Here are four lessons I’ve learned about guest outreach:
1. Make your ask during traditional downtimes. I reached out to the executives on the weekend, especially Sundays. It led to a higher response rate because they weren’t stressed with their weekday work.
2. Do the easier asks first. As you start your podcast, don’t worry about getting the most high-profile or difficult-to-get guests right away.
3. Develop a track record. Many potential guests want to see the podcast has a track record and isn’t going to become inactive before their interview is published. They need to know you won’t waste their time and their presence will be on par with your previous guests.

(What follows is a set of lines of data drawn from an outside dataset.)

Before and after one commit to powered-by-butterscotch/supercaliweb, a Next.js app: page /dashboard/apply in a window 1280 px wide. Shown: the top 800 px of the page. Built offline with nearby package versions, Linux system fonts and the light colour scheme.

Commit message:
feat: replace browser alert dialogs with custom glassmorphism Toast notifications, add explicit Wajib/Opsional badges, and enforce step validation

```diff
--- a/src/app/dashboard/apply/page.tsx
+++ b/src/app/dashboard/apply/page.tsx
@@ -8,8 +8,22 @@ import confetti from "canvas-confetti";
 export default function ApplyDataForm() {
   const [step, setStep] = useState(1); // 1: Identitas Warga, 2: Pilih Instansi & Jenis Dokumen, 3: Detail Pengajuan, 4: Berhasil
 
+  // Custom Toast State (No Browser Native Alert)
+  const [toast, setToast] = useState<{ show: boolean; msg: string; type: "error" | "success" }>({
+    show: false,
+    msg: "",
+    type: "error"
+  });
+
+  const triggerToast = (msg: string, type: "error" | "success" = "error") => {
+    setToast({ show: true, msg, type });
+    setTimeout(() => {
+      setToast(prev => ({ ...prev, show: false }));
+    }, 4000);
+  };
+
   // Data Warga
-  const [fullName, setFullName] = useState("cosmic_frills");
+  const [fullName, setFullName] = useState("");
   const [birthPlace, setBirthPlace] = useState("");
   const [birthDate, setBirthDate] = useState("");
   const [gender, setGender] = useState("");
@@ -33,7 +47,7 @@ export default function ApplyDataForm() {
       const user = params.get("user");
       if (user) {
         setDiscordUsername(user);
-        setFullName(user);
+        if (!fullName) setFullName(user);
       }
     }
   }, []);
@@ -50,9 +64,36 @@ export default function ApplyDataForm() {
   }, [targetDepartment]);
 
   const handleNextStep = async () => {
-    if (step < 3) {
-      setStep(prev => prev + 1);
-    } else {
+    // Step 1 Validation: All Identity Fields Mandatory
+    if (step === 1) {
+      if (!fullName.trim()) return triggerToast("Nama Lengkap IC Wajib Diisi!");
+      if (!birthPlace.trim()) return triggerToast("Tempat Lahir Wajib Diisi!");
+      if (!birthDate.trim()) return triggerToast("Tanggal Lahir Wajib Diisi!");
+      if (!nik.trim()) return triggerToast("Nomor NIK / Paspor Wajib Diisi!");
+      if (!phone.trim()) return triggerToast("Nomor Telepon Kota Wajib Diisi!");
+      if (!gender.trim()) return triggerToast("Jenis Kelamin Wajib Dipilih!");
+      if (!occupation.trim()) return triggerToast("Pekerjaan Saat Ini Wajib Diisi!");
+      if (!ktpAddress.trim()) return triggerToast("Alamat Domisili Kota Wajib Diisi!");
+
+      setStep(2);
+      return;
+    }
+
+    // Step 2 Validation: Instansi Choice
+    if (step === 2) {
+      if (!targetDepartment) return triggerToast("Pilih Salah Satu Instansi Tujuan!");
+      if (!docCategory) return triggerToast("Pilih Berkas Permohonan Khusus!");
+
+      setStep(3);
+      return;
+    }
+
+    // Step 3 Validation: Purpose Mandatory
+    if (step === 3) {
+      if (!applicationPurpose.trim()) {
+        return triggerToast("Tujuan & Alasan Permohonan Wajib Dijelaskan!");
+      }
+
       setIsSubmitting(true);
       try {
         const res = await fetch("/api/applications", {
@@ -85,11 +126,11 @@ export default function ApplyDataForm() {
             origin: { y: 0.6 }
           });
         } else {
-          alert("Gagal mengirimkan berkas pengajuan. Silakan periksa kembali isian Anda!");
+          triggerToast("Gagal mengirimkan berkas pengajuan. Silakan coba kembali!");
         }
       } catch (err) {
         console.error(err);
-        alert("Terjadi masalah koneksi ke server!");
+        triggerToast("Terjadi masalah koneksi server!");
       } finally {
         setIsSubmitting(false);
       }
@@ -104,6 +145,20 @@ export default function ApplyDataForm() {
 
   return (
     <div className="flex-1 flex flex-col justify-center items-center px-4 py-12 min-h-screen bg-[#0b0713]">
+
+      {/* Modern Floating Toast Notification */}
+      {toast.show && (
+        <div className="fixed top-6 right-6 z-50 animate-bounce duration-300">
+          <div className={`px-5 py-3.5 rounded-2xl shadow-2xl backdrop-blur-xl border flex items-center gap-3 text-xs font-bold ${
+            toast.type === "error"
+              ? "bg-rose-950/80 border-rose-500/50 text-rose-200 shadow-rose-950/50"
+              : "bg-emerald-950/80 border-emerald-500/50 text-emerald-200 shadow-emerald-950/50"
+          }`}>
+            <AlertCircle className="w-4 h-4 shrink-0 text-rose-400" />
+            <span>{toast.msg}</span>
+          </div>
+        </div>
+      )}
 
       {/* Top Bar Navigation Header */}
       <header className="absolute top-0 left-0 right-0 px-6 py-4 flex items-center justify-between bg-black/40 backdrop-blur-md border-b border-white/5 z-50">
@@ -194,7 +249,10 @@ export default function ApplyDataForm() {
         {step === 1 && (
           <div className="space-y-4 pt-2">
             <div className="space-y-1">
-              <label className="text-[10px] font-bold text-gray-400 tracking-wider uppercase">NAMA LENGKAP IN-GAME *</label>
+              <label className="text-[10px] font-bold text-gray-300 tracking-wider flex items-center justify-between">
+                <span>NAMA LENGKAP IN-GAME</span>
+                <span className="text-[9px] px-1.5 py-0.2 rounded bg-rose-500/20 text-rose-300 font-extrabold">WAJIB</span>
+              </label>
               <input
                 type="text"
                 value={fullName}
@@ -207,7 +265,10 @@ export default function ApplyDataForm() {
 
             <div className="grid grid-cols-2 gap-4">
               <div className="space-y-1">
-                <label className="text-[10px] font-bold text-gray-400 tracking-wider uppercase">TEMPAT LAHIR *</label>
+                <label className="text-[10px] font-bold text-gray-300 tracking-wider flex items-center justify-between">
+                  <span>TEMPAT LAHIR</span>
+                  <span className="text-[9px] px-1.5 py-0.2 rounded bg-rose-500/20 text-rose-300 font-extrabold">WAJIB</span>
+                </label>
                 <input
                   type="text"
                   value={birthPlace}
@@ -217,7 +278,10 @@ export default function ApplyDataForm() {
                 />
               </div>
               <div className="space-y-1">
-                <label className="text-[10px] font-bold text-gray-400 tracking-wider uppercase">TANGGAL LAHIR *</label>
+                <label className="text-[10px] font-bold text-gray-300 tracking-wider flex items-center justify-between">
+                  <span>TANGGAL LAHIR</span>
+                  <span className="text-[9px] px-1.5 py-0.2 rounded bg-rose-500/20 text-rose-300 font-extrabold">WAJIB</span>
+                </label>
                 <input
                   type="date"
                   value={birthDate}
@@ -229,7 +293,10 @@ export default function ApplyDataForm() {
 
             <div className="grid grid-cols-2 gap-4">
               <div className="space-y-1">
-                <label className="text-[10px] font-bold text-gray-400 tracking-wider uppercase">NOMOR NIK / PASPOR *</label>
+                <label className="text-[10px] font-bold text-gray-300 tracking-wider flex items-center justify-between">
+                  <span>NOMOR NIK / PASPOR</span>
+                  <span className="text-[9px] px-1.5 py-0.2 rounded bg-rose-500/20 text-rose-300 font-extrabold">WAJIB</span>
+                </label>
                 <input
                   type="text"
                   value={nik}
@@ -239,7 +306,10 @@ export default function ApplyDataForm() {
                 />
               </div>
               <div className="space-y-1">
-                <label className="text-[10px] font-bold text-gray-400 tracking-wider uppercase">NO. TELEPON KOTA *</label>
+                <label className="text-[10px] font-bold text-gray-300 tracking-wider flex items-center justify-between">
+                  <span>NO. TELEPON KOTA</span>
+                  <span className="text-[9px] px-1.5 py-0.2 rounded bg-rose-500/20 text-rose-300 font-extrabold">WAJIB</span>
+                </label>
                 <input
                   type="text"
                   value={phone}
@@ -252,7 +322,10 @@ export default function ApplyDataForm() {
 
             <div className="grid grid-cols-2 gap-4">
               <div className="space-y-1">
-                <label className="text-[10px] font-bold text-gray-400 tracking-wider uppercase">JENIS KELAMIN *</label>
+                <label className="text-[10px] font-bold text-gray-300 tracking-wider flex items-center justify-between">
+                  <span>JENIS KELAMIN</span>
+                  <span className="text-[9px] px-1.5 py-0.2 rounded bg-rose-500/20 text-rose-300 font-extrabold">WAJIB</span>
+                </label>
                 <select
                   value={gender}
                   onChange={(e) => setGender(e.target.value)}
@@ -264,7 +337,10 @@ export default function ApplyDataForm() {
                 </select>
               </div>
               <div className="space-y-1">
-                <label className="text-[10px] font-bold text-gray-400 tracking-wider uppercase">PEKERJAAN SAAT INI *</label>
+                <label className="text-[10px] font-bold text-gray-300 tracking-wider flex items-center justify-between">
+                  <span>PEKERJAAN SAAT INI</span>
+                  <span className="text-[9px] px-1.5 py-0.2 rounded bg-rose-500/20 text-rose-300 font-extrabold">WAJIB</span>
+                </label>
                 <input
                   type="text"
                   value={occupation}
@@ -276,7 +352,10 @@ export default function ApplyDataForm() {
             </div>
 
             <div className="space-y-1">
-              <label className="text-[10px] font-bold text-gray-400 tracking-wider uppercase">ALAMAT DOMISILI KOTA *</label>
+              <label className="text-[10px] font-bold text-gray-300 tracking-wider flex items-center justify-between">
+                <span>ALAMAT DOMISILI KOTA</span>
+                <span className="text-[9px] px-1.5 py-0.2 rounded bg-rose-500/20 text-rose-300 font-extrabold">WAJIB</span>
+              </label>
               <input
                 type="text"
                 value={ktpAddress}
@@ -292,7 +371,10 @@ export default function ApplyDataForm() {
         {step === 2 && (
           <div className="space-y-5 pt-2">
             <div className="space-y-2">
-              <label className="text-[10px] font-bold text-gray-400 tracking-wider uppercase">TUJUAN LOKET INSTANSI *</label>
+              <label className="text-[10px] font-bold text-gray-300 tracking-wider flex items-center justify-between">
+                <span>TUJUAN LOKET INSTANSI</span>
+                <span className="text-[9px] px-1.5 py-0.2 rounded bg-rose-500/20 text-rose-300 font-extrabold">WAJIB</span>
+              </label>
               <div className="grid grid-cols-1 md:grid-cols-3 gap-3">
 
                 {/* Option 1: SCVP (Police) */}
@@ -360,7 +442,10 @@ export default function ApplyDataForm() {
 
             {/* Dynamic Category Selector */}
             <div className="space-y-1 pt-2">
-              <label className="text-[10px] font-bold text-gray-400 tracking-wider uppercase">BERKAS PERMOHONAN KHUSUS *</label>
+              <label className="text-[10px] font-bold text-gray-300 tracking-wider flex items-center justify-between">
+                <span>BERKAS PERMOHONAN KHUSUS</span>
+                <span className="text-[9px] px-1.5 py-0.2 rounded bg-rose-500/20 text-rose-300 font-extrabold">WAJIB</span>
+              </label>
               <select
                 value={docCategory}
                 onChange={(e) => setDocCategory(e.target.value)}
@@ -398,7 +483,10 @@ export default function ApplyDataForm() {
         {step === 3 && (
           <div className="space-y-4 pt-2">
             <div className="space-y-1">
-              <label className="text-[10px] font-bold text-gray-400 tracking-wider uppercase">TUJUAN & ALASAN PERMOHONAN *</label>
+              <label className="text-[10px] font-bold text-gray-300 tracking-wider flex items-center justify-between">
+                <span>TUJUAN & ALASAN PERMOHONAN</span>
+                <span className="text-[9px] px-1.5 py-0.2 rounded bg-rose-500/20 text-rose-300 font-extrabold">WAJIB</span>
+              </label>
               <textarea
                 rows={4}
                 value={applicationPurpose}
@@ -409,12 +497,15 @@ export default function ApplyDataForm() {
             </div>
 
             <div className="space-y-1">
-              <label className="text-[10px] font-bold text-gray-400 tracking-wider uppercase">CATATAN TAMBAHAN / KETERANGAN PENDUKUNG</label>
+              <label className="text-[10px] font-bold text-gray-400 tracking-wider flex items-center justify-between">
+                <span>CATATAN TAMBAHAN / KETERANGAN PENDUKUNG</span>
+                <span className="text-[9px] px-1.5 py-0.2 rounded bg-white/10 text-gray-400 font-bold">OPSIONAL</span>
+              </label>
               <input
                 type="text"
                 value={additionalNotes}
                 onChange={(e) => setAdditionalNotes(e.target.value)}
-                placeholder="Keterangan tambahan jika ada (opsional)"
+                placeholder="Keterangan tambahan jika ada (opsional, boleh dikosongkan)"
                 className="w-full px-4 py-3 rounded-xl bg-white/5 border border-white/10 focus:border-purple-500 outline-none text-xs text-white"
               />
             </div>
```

Guests also need to know you won’t manipulate edits to make them sound bad.
4. Always follow up. When you don’t get a response from a potential interview subject, ask again. It once took four follow-up messages to the ex-CEO of Monzo Bank to get a reply. Although I felt awkward about the repeated outreach, he loved the persistence.
– Max Shannon
To get Max’s guest invitation template, production tips, and when to bring in help, read the longer story.
Get some more podcasting advice from This Old Marketing’s creators, who have published over 300 episodes.
content entrepreneur spotlight
YouTuber Matt Panella Bangs Out Construction Videos That Attract Millions
Entrepreneur: Matt Panella
Biz: Matt Bangs Wood
Tilt: New construction building, from start to finish
Primary Channel: YouTube (220K)
Other Channel: Instagram (39.9K)
Time to First Dollar: One month
Rev Streams: Advertising, brand partnerships, merch
Our Favorite Actionable Advice:
- Study the competition: He didn’t jump into creation. He researched what videos in his niche had the most views, how they were produced, etc., so his content would stand out.
- Be yourself: Matt found his audiences appreciated his authentic and relatable personality as opposed to those video creators who “act” in their role as hosts or narrators.
- Don’t work on commission: Single-payment compensation often works better for creators who sell a lot of product as well as those just starting out.
– Kimmy Gustafson
All the Story: To learn more about how Matt Panella has grown his six-figure content business, check out the longer story.
Know a content creator who’s going full tilt? DM us. Or email [email protected].
Caught on … LinkedIn
How many newsletters do you subscribe to?
- Less than 5: 25%
- Between 5 and 10: 27%
- More than 10: 48%
things to know
we’re a stan for Kimberly Hamilton
In 2019, Kimberly Hamilton founded Beworth Finance, a website and Instagram account (3.9K) dedicated to changing how millennials, specifically women, discuss and plan their finances. According to her website, her goal was simple – to offer in-depth, relatable, and approachable financial advice.
She explains, “I’m a proud New Yorker that moved to Washington, DC, making $15/hour in 2012. I was 24 and spent a lot of time being stressed about money. But through that process, I perfected a system that allowed me to pay off over $45,000 worth of student debt in three years, double my income in four, and buy my first home, before my 30th birthday, in five.”
Why we’re a Stan: Kimberly found a content tilt based on her personal experience. But she went further, continuing her finance-related education formally and becoming a certified financial education instructor.
– Shameyka McCalman
the business of content
- 2021 Review – From Social Media to the Token (Content Inc.)
- 2022 Content Predictions Episode (This Old Marketing)
- Trouble Managing Your Time? Try Focusing on Your ‘Anchor Tenants’ (Fast Company)
- 5 Designer’s Shortcuts To Help Your New Startup Prioritize Brand Work (TNW News)
- 10 Entrepreneurs Share Tips for Running a Location Independent Business (Forbes)
the tilt team
Your team for this issue: Joe Pulizzi, Ann Gynn, Laura Kozak, Marc Maxhimer, and Dave Anthony, with an assist from Angelina Kaminski, Max Shannon, Kimmy Gustafson, Shameyka McCalman, and Don Borger.